Item:                QWN016-20 Cafe/Kiosk in Carss Bush Park, Carwar Avenue, Carss Park - Lease Arrangements 

Author:            Councillor Landsberry

Directorate:     Office of the General Manager

Matter Type:    Questions with Notice

 

 

COUNCILLOR QUESTION

Can the General Manager please advise the process of the recent lease granted to Carss Park Kiosk, including the duration of the lease granted to the new operators?

 

OFFICER RESPONSE

No new lease has been granted for the Carss Park Kiosk/Café.

In June 2020, Council was advised by the former tenant of its intention to assign (transfer) the lease to another party as permitted under the terms of the lease. The assignment, in effect, transferred the lease to another party in July, 2020.

Lease terms remain unchanged with the lease expiring in early 2024.

 

 

RECOMMENDATION:

That the information be received and noted.

 

 

     


Georges River Council – Ordinary Meeting -  Monday, 27 July 2020                                                                                                                                                                       Page 108

CONFIDENTIAL (CLOSED SESSION)  

CONFIDENTIAL ITEMS (CLOSED MEETING)

Council's Code of Meeting Practice allows members of the public present to indicate whether they wish to make representations to the meeting, before it is closed to the public, as to whether that part of the meeting dealing with any or all of the matters listed should or should not be considered in closed session.

 

RECOMMENDATION:

That in accordance with the provisions of Part 1 of Chapter 4 of the Local Government Act 1993, the following matters be considered in closed Meeting at which the press and public are excluded.

CCL042A-20     Code of Conduct Investigation Report: Councillor Christina Wu

(Report by Complaint Coordinator (Director, Legal Services and General Counsel))
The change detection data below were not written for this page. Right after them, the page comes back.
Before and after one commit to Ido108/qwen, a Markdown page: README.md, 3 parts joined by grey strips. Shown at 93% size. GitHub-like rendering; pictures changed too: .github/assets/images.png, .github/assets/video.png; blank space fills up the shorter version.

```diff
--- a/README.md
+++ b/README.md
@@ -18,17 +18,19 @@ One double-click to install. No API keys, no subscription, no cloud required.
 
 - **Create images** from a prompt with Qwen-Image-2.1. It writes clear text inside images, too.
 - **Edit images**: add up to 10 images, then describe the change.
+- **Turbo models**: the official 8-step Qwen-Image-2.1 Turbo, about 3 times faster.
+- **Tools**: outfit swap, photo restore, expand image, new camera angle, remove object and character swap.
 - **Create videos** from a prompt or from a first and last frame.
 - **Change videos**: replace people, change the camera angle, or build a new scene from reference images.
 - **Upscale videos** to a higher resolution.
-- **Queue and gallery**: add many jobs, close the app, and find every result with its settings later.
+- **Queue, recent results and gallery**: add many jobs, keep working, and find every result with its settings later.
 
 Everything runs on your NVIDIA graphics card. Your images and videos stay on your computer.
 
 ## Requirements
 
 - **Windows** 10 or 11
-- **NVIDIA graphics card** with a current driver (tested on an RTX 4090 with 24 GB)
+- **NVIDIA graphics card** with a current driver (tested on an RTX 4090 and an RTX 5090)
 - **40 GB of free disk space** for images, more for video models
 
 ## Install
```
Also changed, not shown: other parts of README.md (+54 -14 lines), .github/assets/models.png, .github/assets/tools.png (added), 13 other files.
THAT in accordance with the provisions of Part 1 of Chapter 4 of the Local Government Act 1993, the matters dealt with in this report be considered in closed Council Meeting at which the press and public are excluded. In accordance with Section 10A(2) (I) it is considered the matter alleged contraventions of any code of conduct requirements applicable under section 440 of the Local Government Act 1993.

THAT in accordance with Section 10D it is considered that if the matter were discussed in an open Council Meeting, it would on balance, be contrary to the public interest as it alleged contraventions of any code of conduct requirements applicable under section 440 of the Local Government Act 1993.

 

CCL043A-20     Code of Conduct Investigation Report: Councillor Vince Badalati

(Report by Complaint Coordinator (Chief Audit Executive))

THAT in accordance with the provisions of Part 1 of Chapter 4 of the Local Government Act 1993, the matters dealt with in this report be considered in closed Council Meeting at which the press and public are excluded. In accordance with Section 10A(2) (I) it is considered the matter alleged contraventions of any code of conduct requirements applicable under section 440 of the Local Government Act 1993.

THAT in accordance with Section 10D it is considered that if the matter were discussed in an open Council Meeting, it would on balance, be contrary to the public interest as it alleged contraventions of any code of conduct requirements applicable under section 440 of the Local Government Act 1993.

 

That in accordance with the provisions of Section 11(2) of the Act, the reports and correspondence relating to these matters be withheld from the press and public.

 

OPEN COUNCIL

CONSIDERATION OF CLOSED COUNCIL RECOMMENDATIONS